Despite growing public interest, the history of the Jewish community of Bohemia and Moravia is still being documented in a fragmentary way; often, the only available material for those interested in this topic are pre-war publications and specific articles which are being supplemented only gradually by more recent research. In an attempt to satisfy the needs of many inquirers, the Museum has decided to gradually publish on its website the “Encyclopaedia of Jewish Communities, Settlements and Memorial Sites in the Czech Republic.” This work is being put together by Museum employee Jiří Fiedler on the basis of his private archive. It is the result of more than thirty years’ work that Mr. Fiedler has carried out in various localities, archives and libraries, which formed the basis of his earlier book Jewish Sites in Bohemia and Mora-via (published by Sefer, 1992; English version 1991). The encyclopaedia entries, which are gradually being made accessible in electronic form, are, however, far more extensive and detailed.

At present, about a fifth of the total number of encyclopaedia entries (of which there will be several thousand) have been completed. Photographic documents from the Museum’s archive are either attached to the entries or can be ordered separately.
Individual entries can be purchased via the Museum’s website at www.jewishmuseum.cz. To get an idea as to the content of the entries, you can look up five samples there.

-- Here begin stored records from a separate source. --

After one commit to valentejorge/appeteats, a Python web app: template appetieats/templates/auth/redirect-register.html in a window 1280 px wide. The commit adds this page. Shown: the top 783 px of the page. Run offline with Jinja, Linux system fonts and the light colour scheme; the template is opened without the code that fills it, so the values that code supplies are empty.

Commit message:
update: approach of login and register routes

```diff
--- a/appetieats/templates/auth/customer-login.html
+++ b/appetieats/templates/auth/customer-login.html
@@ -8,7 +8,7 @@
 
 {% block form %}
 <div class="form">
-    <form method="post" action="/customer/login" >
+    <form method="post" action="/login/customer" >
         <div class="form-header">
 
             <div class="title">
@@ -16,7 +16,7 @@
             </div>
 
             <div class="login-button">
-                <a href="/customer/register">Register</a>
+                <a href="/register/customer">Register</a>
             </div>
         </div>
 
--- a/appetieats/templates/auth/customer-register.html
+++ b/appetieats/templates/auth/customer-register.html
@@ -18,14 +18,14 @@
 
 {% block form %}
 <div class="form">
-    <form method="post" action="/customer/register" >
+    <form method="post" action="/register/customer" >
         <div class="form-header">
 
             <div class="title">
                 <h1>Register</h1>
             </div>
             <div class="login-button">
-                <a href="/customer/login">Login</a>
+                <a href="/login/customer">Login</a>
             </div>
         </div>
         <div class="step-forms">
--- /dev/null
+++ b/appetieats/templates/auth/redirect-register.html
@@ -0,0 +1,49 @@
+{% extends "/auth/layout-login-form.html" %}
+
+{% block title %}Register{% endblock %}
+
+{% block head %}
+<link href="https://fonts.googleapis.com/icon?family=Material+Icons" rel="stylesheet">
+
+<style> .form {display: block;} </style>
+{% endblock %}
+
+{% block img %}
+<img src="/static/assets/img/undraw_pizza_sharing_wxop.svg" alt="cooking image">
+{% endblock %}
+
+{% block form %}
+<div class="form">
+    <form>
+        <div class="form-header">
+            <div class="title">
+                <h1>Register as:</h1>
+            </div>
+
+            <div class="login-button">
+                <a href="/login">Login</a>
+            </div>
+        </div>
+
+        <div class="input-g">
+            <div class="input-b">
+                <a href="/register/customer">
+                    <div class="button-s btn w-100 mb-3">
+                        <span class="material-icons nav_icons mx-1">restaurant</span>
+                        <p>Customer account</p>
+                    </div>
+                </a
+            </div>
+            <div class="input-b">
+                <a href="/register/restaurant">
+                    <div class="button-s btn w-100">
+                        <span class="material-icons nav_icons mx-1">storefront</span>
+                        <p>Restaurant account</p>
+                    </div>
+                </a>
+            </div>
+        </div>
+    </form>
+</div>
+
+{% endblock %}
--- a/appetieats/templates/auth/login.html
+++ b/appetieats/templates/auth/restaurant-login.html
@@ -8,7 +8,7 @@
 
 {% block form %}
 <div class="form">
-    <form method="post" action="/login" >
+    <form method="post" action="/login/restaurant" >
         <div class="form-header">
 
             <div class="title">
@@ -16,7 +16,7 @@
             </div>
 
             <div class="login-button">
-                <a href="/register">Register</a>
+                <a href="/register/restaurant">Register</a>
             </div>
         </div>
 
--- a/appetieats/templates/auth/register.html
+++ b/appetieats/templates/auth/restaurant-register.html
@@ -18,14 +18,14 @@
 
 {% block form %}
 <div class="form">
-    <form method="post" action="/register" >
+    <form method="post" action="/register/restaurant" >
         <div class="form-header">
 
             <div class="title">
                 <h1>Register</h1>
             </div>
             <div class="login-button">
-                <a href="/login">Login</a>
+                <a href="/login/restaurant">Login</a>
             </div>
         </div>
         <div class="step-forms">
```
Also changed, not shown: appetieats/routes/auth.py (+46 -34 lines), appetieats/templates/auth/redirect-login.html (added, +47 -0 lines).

The story of a girl who did not return
With the support of the Jewish Museum in Prague, the publishing house Portál has published a remarkable real-life story of a Jewish girl from Moravia, Hana Brady, who died in the Auschwitz extermination camp. Her story was reconstructed by Fumiko Ishioka, the founder of the Tokyo centre for the study of the Holocaust, where, in 2000, a discovery was made of a small suitcase belonging to Hana Brady, which bore the inscription: Hanna Brady, 16. 5. 1931, orphan. The Czech edition includes an introduction written by Hana’s brother Jiří Brady, who is now living in Canada. The book is intended for teachers of elementary schools as a supplement to history lessons and for anyone interested in Second World War memoirs. It can be ordered from the Museum’s address, by email: [email] sales[at]jewishmuseum.cz, or online at www.jewishmuseum.cz/shop/ashop.htm .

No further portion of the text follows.